“The whole point of the march is to feel union and show union, demonstrate that we’re strong, we’re together, that we’re going to be OK,” she said before the rally.
In the morning, she was on the phone with her mother in Ukraine, overhearing the sound of air-raid sirens. It was time for her mother and father, along with the dozens of fellow Ukrainians they were hosting at their home outside Kyiv, to seek safety in a shelter. “We have no idea what’s going to happen,” Ms. Zlotnikova said.
During the event, during which dozens of people held sunflowers, Ukraine’s national flower, organizers spoke out for compassion and peace despite what they said was a cruel, inhumane attack from Russia.
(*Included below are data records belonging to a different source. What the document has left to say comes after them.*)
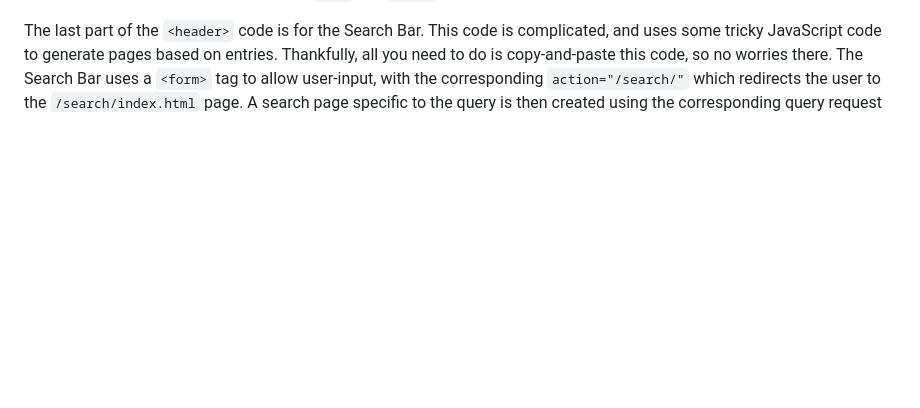
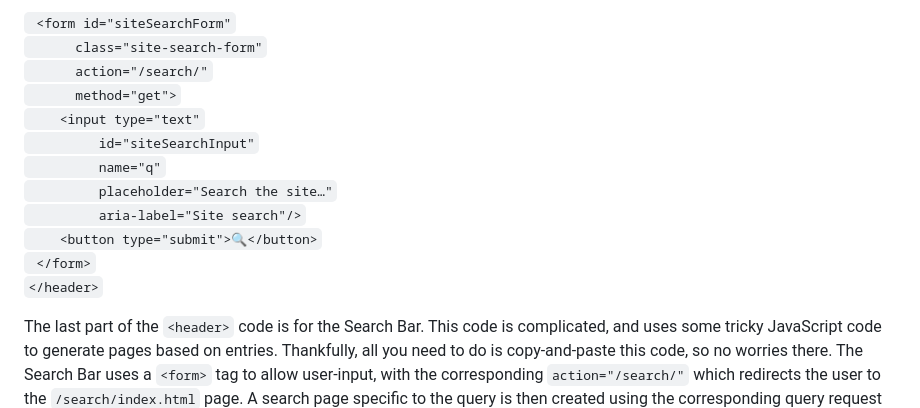
Before and after one commit to LUAstro/LUAstro-website, a Markdown page: README.md, the part around one of its changes. Rendered like a GitHub page; blank space fills up the shorter version.

```diff
--- a/README.md
+++ b/README.md
@@ -310,5 +299,16 @@ As you should have guessed by now, the `<ul>` and `<nav>` tags are then closed,
 
-</header> -->
+` <form id="siteSearchForm"` <br>
+`      class="site-search-form"` <br>
+`      action="/search/"` <br>
+`      method="get">` <br>
+`    <input type="text"` <br>
+`         id="siteSearchInput"` <br>
+`         name="q"` <br>
+`         placeholder="Search the site…"` <br>
+`         aria-label="Site search"/>` <br>
+`    <button type="submit">🔍</button>` <br>
+` </form>` <br>
+`</header>` <br>
 
 The last part of the `<header>` code is for the Search Bar. This code is complicated, and uses some tricky JavaScript code to generate pages based on entries. Thankfully, all you need to do is copy-and-paste this code, so no worries there. The Search Bar uses a `<form>` tag to allow user-input, with the corresponding `action="/search/"` which redirects the user to the `/search/index.html` page. A search page specific to the query is then created using the corresponding query request (represented by a letter q), to give the user the correct results. A `<button>` tag is used to create a physical search button too, and the `<form>` and `<header>` tags are then closed. The Search Bar code will be explained in greater detail later on.
 
```
Also changed, not shown: other parts of README.md (+87 -104 lines).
“The evil hearts of those who initiated this are poisoned with hatred,” one organizer said. “But hate will always lose to love.”
On a warm, sunny day in Apopka, Fla., a community outside Orlando, what was originally planned as a gleeful weekend festival celebrating the culture of Ukraine became something far different.
There were the usual hallmarks of a happy gathering: a bandura player plucked at his instrument on an amphitheater stage. Pierogies and holopchi sold under a makeshift tent. Families dressed in yellow and blue. But instead of joy, there were red-rimmed eyes, deep sighs, fatigue and fear.
“All of my friends and family are in Ukraine,” said Myroslava Semerey, 58, tears dripping down her face. She came from Washington, D.C., to sell clothes and baubles at the festival, but by the time she arrived, the three-day event had turned into part rally, part vigil.